*INFORMATION SUPPLIED*:
----

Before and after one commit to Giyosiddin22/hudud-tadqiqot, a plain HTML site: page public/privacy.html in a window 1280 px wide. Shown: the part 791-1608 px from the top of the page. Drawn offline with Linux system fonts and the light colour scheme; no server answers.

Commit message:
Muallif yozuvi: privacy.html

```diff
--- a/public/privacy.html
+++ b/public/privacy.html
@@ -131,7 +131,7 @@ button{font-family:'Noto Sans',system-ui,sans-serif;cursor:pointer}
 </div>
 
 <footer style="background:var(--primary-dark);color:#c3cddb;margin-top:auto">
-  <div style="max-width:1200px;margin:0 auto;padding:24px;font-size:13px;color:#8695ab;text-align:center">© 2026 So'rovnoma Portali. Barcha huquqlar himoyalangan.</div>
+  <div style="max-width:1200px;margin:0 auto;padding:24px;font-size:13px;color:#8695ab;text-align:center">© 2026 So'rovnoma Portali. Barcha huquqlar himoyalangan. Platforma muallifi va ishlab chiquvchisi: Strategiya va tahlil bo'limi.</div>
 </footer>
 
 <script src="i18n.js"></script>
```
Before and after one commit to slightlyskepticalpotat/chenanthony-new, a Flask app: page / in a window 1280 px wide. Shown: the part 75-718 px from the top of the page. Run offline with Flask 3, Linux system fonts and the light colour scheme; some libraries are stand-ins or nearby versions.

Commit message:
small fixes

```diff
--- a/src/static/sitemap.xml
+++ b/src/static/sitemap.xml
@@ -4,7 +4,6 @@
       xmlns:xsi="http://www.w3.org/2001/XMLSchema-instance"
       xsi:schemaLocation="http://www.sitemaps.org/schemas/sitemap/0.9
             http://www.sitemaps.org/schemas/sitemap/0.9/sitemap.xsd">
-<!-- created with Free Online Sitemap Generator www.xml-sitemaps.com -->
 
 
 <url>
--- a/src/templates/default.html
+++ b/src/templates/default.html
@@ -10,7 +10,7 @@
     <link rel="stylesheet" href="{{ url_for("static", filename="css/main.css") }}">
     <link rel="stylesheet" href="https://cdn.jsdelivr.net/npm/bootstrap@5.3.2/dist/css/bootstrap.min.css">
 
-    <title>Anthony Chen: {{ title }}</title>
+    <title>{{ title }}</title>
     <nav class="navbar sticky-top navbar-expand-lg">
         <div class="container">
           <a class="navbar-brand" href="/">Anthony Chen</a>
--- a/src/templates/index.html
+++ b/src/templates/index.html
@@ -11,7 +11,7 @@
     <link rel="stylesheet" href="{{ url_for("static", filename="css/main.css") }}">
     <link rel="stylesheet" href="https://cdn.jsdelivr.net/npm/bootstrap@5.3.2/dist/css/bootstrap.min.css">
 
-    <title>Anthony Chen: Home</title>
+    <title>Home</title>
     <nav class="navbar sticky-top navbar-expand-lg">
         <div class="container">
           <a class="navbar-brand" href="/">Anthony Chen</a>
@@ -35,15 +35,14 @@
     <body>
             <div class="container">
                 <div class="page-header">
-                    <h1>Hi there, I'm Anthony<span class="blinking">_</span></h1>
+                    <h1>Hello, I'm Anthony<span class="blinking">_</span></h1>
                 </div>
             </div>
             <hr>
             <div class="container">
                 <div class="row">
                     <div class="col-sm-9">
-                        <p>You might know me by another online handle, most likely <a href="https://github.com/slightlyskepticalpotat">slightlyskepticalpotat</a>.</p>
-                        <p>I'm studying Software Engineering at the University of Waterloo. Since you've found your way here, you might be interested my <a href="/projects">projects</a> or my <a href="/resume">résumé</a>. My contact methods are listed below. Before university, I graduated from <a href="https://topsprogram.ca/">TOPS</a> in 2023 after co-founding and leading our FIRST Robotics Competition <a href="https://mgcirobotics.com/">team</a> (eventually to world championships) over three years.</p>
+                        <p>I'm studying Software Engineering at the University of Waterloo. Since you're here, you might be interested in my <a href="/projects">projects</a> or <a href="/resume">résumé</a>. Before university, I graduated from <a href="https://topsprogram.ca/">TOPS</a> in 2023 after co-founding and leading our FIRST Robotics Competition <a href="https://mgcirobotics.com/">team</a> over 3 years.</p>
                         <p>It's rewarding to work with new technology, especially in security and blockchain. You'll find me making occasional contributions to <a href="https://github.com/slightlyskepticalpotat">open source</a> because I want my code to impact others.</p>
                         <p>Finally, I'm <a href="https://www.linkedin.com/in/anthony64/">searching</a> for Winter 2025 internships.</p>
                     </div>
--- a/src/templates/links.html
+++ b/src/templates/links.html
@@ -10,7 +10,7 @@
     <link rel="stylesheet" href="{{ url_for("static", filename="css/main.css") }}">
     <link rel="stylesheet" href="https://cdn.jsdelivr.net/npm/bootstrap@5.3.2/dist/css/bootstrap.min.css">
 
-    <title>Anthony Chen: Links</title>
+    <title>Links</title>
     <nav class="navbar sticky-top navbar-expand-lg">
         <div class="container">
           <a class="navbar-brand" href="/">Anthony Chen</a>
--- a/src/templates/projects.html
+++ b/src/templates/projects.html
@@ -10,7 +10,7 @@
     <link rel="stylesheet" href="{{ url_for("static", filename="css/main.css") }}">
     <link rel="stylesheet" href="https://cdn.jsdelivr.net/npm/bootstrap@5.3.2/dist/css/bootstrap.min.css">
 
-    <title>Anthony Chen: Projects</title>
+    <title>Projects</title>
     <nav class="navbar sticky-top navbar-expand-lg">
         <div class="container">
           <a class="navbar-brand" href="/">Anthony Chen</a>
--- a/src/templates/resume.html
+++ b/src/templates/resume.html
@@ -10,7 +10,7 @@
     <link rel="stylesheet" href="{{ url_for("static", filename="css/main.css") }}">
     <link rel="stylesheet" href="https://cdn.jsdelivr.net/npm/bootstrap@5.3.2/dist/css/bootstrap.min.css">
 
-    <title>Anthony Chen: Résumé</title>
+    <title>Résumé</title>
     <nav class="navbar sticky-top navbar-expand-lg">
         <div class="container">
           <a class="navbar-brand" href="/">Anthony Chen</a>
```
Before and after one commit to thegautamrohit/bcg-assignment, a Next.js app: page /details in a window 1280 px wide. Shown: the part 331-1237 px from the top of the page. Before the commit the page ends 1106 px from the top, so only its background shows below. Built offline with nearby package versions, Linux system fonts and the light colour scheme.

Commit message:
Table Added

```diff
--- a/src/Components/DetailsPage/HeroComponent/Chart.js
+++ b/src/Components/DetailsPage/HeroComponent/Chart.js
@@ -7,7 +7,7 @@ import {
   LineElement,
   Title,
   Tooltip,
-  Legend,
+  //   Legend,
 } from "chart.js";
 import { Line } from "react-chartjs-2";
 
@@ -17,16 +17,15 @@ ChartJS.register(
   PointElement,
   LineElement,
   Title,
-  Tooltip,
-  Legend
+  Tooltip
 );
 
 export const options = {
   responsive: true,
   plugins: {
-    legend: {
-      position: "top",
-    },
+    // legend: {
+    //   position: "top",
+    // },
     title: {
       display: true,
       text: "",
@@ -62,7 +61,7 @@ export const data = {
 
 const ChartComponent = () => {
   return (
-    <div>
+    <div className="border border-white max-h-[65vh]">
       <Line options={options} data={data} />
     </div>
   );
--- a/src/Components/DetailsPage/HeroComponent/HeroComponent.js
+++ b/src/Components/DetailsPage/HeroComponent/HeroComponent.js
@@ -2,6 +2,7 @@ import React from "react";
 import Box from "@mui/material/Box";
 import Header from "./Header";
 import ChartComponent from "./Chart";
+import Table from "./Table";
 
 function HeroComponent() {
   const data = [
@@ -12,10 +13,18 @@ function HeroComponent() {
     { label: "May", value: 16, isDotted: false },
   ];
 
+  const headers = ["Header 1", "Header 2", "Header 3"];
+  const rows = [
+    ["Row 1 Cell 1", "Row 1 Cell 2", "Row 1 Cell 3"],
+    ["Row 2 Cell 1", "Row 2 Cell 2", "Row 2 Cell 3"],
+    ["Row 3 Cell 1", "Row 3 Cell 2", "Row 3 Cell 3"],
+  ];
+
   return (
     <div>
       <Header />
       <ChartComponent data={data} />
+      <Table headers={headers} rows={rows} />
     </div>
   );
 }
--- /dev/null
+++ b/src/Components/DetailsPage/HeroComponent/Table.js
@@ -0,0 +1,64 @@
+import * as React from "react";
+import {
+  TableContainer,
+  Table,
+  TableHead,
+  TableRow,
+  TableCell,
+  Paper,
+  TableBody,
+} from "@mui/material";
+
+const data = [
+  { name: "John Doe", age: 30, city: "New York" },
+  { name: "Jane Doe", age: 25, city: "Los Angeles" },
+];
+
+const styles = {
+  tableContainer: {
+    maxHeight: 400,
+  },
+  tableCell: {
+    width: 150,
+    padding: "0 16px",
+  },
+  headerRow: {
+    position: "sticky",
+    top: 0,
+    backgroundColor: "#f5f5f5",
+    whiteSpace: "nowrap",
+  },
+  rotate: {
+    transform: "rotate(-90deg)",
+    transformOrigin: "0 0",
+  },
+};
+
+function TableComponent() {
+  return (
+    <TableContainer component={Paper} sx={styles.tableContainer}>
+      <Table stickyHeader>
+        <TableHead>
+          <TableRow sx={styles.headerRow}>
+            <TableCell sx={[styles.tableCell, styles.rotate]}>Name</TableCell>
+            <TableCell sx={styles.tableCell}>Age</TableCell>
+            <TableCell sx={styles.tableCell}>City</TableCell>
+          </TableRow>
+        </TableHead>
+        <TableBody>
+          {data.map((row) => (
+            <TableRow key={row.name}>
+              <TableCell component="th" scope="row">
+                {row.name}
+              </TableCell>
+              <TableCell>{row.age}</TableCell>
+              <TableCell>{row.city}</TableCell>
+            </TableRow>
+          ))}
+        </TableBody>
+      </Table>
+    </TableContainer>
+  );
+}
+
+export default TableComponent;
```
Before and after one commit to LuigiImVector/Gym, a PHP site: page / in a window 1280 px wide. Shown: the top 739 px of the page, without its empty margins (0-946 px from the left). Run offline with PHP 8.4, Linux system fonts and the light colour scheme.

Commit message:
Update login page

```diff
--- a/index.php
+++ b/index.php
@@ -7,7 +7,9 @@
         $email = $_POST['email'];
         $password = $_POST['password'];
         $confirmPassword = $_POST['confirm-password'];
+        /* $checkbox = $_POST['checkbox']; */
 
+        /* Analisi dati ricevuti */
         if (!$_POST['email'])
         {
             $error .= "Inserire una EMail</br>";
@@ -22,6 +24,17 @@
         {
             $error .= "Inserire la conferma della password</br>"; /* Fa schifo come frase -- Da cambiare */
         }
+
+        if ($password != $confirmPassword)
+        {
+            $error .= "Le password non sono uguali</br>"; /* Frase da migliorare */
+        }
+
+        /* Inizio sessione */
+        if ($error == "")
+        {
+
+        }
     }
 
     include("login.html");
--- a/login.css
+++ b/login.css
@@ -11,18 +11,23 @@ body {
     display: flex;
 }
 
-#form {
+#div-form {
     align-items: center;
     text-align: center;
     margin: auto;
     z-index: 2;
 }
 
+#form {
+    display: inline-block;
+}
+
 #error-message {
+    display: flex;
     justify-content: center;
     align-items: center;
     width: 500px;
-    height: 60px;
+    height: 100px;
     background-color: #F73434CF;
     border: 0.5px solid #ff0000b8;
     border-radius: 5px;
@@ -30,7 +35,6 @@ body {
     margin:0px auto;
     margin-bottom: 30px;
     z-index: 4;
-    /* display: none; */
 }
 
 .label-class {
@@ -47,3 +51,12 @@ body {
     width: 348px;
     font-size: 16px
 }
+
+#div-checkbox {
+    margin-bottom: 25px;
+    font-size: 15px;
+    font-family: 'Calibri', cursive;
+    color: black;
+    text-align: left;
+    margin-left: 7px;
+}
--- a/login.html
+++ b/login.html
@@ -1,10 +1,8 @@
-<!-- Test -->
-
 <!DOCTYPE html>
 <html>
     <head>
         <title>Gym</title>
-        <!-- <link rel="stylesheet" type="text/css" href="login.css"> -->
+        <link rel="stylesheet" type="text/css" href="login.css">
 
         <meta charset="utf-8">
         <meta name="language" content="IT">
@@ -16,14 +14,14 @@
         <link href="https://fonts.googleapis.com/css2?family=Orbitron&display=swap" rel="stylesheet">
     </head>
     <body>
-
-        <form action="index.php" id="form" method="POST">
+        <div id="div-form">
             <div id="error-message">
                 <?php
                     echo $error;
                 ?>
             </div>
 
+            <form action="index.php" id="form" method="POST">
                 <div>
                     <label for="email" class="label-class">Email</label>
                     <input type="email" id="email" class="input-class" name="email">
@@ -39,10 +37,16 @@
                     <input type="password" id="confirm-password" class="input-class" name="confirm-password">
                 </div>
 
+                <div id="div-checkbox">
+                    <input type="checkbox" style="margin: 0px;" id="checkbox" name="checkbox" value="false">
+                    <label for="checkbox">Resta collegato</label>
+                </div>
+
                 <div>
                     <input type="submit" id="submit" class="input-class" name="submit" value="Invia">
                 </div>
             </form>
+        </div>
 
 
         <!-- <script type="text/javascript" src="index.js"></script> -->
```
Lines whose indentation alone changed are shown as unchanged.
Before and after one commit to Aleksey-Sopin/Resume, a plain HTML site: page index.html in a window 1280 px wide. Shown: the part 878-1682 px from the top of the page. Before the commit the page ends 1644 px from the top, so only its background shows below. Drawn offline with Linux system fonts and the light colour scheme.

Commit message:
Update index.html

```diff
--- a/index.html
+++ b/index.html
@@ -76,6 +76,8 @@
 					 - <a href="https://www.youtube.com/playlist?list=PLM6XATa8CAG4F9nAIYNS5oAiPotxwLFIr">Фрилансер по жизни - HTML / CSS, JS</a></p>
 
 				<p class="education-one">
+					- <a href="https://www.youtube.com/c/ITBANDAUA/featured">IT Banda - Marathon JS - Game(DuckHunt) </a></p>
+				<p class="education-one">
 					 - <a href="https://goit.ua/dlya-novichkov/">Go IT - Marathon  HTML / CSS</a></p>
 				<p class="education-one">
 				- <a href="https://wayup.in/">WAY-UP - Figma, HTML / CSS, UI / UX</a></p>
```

----

*ACTION ITEM*:
An answer is complete only when it holds every line above containing the string "schemas".

*OUTPUT*:
       xsi:schemaLocation="http://www.sitemaps.org/schemas/sitemap/0.9
             http://www.sitemaps.org/schemas/sitemap/0.9/sitemap.xsd">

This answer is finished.